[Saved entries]
━━━━━━━━
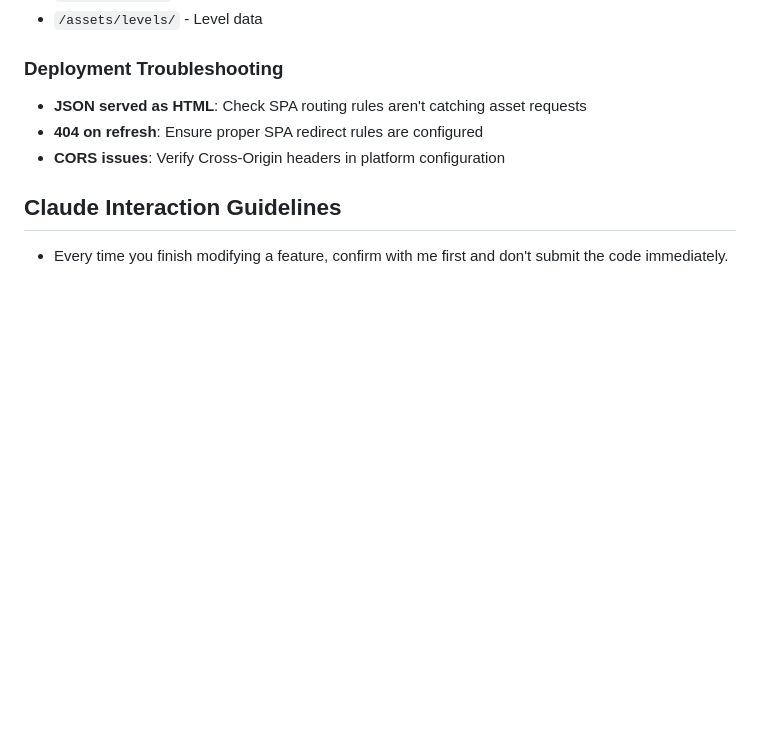
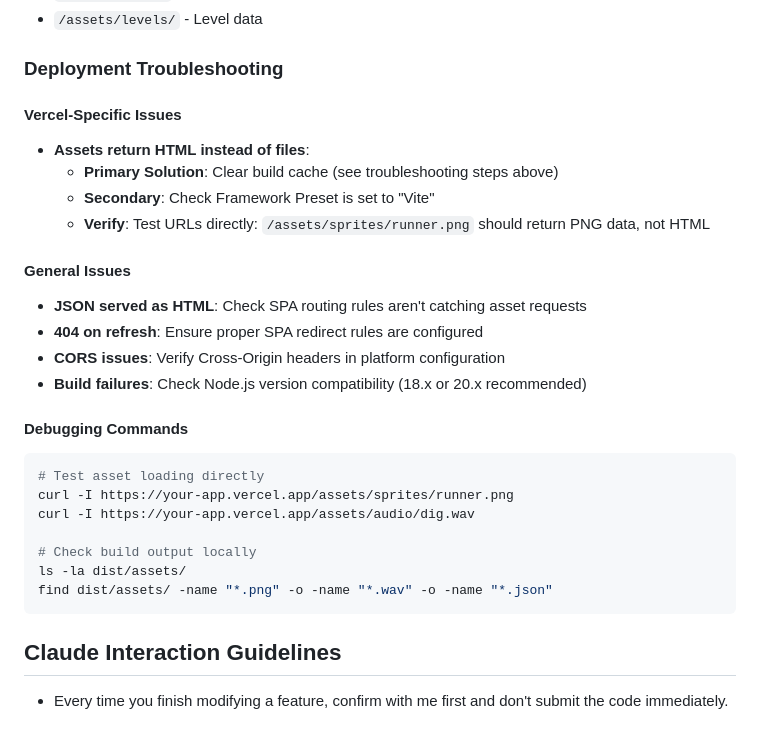
Before and after one commit to quboqin/loderunner-clone, a Markdown page: CLAUDE.md, the part around one of its changes. Drawn GitHub-style; blank space fills up the shorter version.

````diff
--- a/CLAUDE.md
+++ b/CLAUDE.md
@@ -126,9 +168,29 @@ Game assets are served from `public/` directory:
 - `/assets/levels/` - Level data
 
 ### Deployment Troubleshooting
+
+#### Vercel-Specific Issues
+- **Assets return HTML instead of files**:
+  - **Primary Solution**: Clear build cache (see troubleshooting steps above)
+  - **Secondary**: Check Framework Preset is set to "Vite"
+  - **Verify**: Test URLs directly: `/assets/sprites/runner.png` should return PNG data, not HTML
+
+#### General Issues
 - **JSON served as HTML**: Check SPA routing rules aren't catching asset requests
 - **404 on refresh**: Ensure proper SPA redirect rules are configured
 - **CORS issues**: Verify Cross-Origin headers in platform configuration
+- **Build failures**: Check Node.js version compatibility (18.x or 20.x recommended)
+
+#### Debugging Commands
+```bash
+# Test asset loading directly
+curl -I https://your-app.vercel.app/assets/sprites/runner.png
+curl -I https://your-app.vercel.app/assets/audio/dig.wav
+
+# Check build output locally
+ls -la dist/assets/
+find dist/assets/ -name "*.png" -o -name "*.wav" -o -name "*.json"
+```
 
 ## Claude Interaction Guidelines
 
````
Also changed, not shown: other parts of CLAUDE.md (+46 -4 lines).
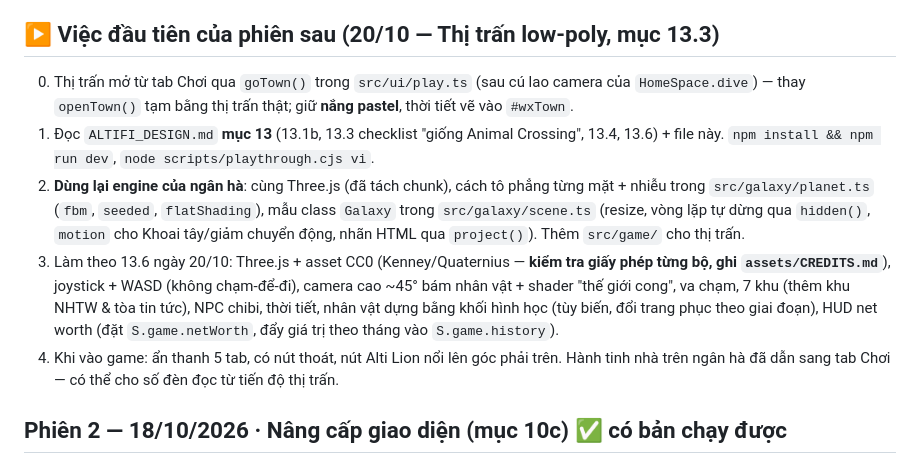
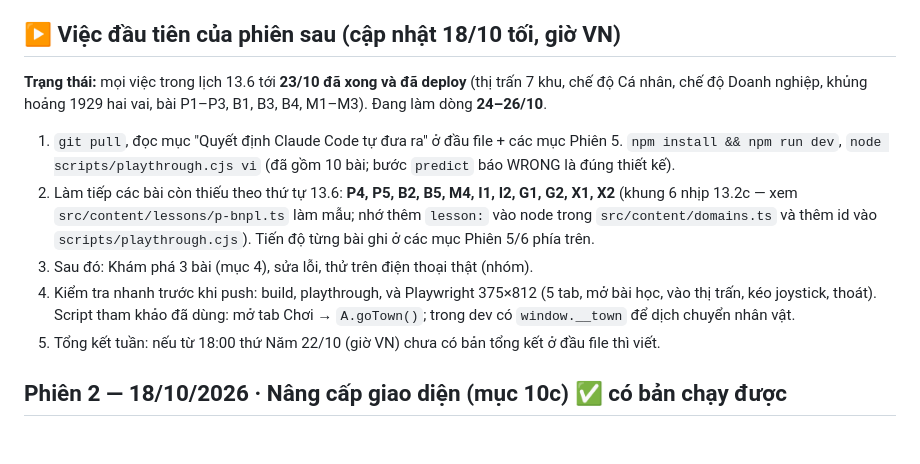
Before and after one commit to Altair-Altify/altifi, a Markdown page: PROGRESS.md, the part around the change. Drawn GitHub-style; blank space fills up the shorter version.

Commit message:
PROGRESS: next-session notes
Co-Authored-By: Claude Opus 5.5 <noreply@anthropic.com>
Claude-Session: https://claude.ai/code/session_01RCdhZcgbJEhQMhrowADj1F

```diff
--- a/PROGRESS.md
+++ b/PROGRESS.md
@@ -279,12 +279,13 @@ Nhóm đo trên altifi.vercel.app ở khung 375×812 và gửi đúng diff sửa
 - Bài test xếp lớp vẫn gợi ý theo thứ tự bài đã có nội dung (P1 → P3 → B1).
 - Ảnh Wikimedia vẫn chưa test được vì mạng phiên bị chặn (như phiên 2).
 
-## ▶️ Việc đầu tiên của phiên sau (20/10 — Thị trấn low-poly, mục 13.3)
-0. Thị trấn mở từ tab Chơi qua `goTown()` trong `src/ui/play.ts` (sau cú lao camera của `HomeSpace.dive`) — thay `openTown()` tạm bằng thị trấn thật; giữ **nắng pastel**, thời tiết vẽ vào `#wxTown`.
-1. Đọc `ALTIFI_DESIGN.md` **mục 13** (13.1b, 13.3 checklist "giống Animal Crossing", 13.4, 13.6) + file này. `npm install && npm run dev`, `node scripts/playthrough.cjs vi`.
-2. **Dùng lại engine của ngân hà**: cùng Three.js (đã tách chunk), cách tô phẳng từng mặt + nhiễu trong `src/galaxy/planet.ts` (`fbm`, `seeded`, `flatShading`), mẫu class `Galaxy` trong `src/galaxy/scene.ts` (resize, vòng lặp tự dừng qua `hidden()`, `motion` cho Khoai tây/giảm chuyển động, nhãn HTML qua `project()`). Thêm `src/game/` cho thị trấn.
-3. Làm theo 13.6 ngày 20/10: Three.js + asset CC0 (Kenney/Quaternius — **kiểm tra giấy phép từng bộ, ghi `assets/CREDITS.md`**), joystick + WASD (không chạm-để-đi), camera cao ~45° bám nhân vật + shader "thế giới cong", va chạm, 7 khu (thêm khu NHTW & tòa tin tức), NPC chibi, thời tiết, nhân vật dựng bằng khối hình học (tùy biến, đổi trang phục theo giai đoạn), HUD net worth (đặt `S.game.netWorth`, đẩy giá trị theo tháng vào `S.game.history`).
-4. Khi vào game: ẩn thanh 5 tab, có nút thoát, nút Alti Lion nổi lên góc phải trên. Hành tinh nhà trên ngân hà đã dẫn sang tab Chơi — có thể cho số đèn đọc từ tiến độ thị trấn.
+## ▶️ Việc đầu tiên của phiên sau (cập nhật 18/10 tối, giờ VN)
+**Trạng thái:** mọi việc trong lịch 13.6 tới **23/10 đã xong và đã deploy** (thị trấn 7 khu, chế độ Cá nhân, chế độ Doanh nghiệp, khủng hoảng 1929 hai vai, bài P1–P3, B1, B3, B4, M1–M3). Đang làm dòng **24–26/10**.
+1. `git pull`, đọc mục "Quyết định Claude Code tự đưa ra" ở đầu file + các mục Phiên 5. `npm install && npm run dev`, `node scripts/playthrough.cjs vi` (đã gồm 10 bài; bước `predict` báo WRONG là đúng thiết kế).
+2. Làm tiếp các bài còn thiếu theo thứ tự 13.6: **P4, P5, B2, B5, M4, I1, I2, G1, G2, X1, X2** (khung 6 nhịp 13.2c — xem `src/content/lessons/p-bnpl.ts` làm mẫu; nhớ thêm `lesson:` vào node trong `src/content/domains.ts` và thêm id vào `scripts/playthrough.cjs`). Tiến độ từng bài ghi ở các mục Phiên 5/6 phía trên.
+3. Sau đó: Khám phá 3 bài (mục 4), sửa lỗi, thử trên điện thoại thật (nhóm).
+4. Kiểm tra nhanh trước khi push: build, playthrough, và Playwright 375×812 (5 tab, mở bài học, vào thị trấn, kéo joystick, thoát). Script tham khảo đã dùng: mở tab Chơi → `A.goTown()`; trong dev có `window.__town` để dịch chuyển nhân vật.
+5. Tổng kết tuần: nếu từ 18:00 thứ Năm 22/10 (giờ VN) chưa có bản tổng kết ở đầu file thì viết.
 
 ## Phiên 2 — 18/10/2026 · Nâng cấp giao diện (mục 10c) ✅ có bản chạy được
 
```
━━━━━━━━
## Your objective
Type the records out again in full, exactly, with each picture omitted.

## Written response
Before and after one commit to quboqin/loderunner-clone, a Markdown page: CLAUDE.md, the part around one of its changes. Drawn GitHub-style; blank space fills up the shorter version.

````diff
--- a/CLAUDE.md
+++ b/CLAUDE.md
@@ -126,9 +168,29 @@ Game assets are served from `public/` directory:
 - `/assets/levels/` - Level data
 
 ### Deployment Troubleshooting
+
+#### Vercel-Specific Issues
+- **Assets return HTML instead of files**:
+  - **Primary Solution**: Clear build cache (see troubleshooting steps above)
+  - **Secondary**: Check Framework Preset is set to "Vite"
+  - **Verify**: Test URLs directly: `/assets/sprites/runner.png` should return PNG data, not HTML
+
+#### General Issues
 - **JSON served as HTML**: Check SPA routing rules aren't catching asset requests
 - **404 on refresh**: Ensure proper SPA redirect rules are configured
 - **CORS issues**: Verify Cross-Origin headers in platform configuration
+- **Build failures**: Check Node.js version compatibility (18.x or 20.x recommended)
+
+#### Debugging Commands
+```bash
+# Test asset loading directly
+curl -I https://your-app.vercel.app/assets/sprites/runner.png
+curl -I https://your-app.vercel.app/assets/audio/dig.wav
+
+# Check build output locally
+ls -la dist/assets/
+find dist/assets/ -name "*.png" -o -name "*.wav" -o -name "*.json"
+```
 
 ## Claude Interaction Guidelines
 
````
Also changed, not shown: other parts of CLAUDE.md (+46 -4 lines).
Before and after one commit to Altair-Altify/altifi, a Markdown page: PROGRESS.md, the part around the change. Drawn GitHub-style; blank space fills up the shorter version.

Commit message:
PROGRESS: next-session notes
Co-Authored-By: Claude Opus 5.5 <noreply@anthropic.com>
Claude-Session: https://claude.ai/code/session_01RCdhZcgbJEhQMhrowADj1F

```diff
--- a/PROGRESS.md
+++ b/PROGRESS.md
@@ -279,12 +279,13 @@ Nhóm đo trên altifi.vercel.app ở khung 375×812 và gửi đúng diff sửa
 - Bài test xếp lớp vẫn gợi ý theo thứ tự bài đã có nội dung (P1 → P3 → B1).
 - Ảnh Wikimedia vẫn chưa test được vì mạng phiên bị chặn (như phiên 2).
 
-## ▶️ Việc đầu tiên của phiên sau (20/10 — Thị trấn low-poly, mục 13.3)
-0. Thị trấn mở từ tab Chơi qua `goTown()` trong `src/ui/play.ts` (sau cú lao camera của `HomeSpace.dive`) — thay `openTown()` tạm bằng thị trấn thật; giữ **nắng pastel**, thời tiết vẽ vào `#wxTown`.
-1. Đọc `ALTIFI_DESIGN.md` **mục 13** (13.1b, 13.3 checklist "giống Animal Crossing", 13.4, 13.6) + file này. `npm install && npm run dev`, `node scripts/playthrough.cjs vi`.
-2. **Dùng lại engine của ngân hà**: cùng Three.js (đã tách chunk), cách tô phẳng từng mặt + nhiễu trong `src/galaxy/planet.ts` (`fbm`, `seeded`, `flatShading`), mẫu class `Galaxy` trong `src/galaxy/scene.ts` (resize, vòng lặp tự dừng qua `hidden()`, `motion` cho Khoai tây/giảm chuyển động, nhãn HTML qua `project()`). Thêm `src/game/` cho thị trấn.
-3. Làm theo 13.6 ngày 20/10: Three.js + asset CC0 (Kenney/Quaternius — **kiểm tra giấy phép từng bộ, ghi `assets/CREDITS.md`**), joystick + WASD (không chạm-để-đi), camera cao ~45° bám nhân vật + shader "thế giới cong", va chạm, 7 khu (thêm khu NHTW & tòa tin tức), NPC chibi, thời tiết, nhân vật dựng bằng khối hình học (tùy biến, đổi trang phục theo giai đoạn), HUD net worth (đặt `S.game.netWorth`, đẩy giá trị theo tháng vào `S.game.history`).
-4. Khi vào game: ẩn thanh 5 tab, có nút thoát, nút Alti Lion nổi lên góc phải trên. Hành tinh nhà trên ngân hà đã dẫn sang tab Chơi — có thể cho số đèn đọc từ tiến độ thị trấn.
+## ▶️ Việc đầu tiên của phiên sau (cập nhật 18/10 tối, giờ VN)
+**Trạng thái:** mọi việc trong lịch 13.6 tới **23/10 đã xong và đã deploy** (thị trấn 7 khu, chế độ Cá nhân, chế độ Doanh nghiệp, khủng hoảng 1929 hai vai, bài P1–P3, B1, B3, B4, M1–M3). Đang làm dòng **24–26/10**.
+1. `git pull`, đọc mục "Quyết định Claude Code tự đưa ra" ở đầu file + các mục Phiên 5. `npm install && npm run dev`, `node scripts/playthrough.cjs vi` (đã gồm 10 bài; bước `predict` báo WRONG là đúng thiết kế).
+2. Làm tiếp các bài còn thiếu theo thứ tự 13.6: **P4, P5, B2, B5, M4, I1, I2, G1, G2, X1, X2** (khung 6 nhịp 13.2c — xem `src/content/lessons/p-bnpl.ts` làm mẫu; nhớ thêm `lesson:` vào node trong `src/content/domains.ts` và thêm id vào `scripts/playthrough.cjs`). Tiến độ từng bài ghi ở các mục Phiên 5/6 phía trên.
+3. Sau đó: Khám phá 3 bài (mục 4), sửa lỗi, thử trên điện thoại thật (nhóm).
+4. Kiểm tra nhanh trước khi push: build, playthrough, và Playwright 375×812 (5 tab, mở bài học, vào thị trấn, kéo joystick, thoát). Script tham khảo đã dùng: mở tab Chơi → `A.goTown()`; trong dev có `window.__town` để dịch chuyển nhân vật.
+5. Tổng kết tuần: nếu từ 18:00 thứ Năm 22/10 (giờ VN) chưa có bản tổng kết ở đầu file thì viết.
 
 ## Phiên 2 — 18/10/2026 · Nâng cấp giao diện (mục 10c) ✅ có bản chạy được
 
```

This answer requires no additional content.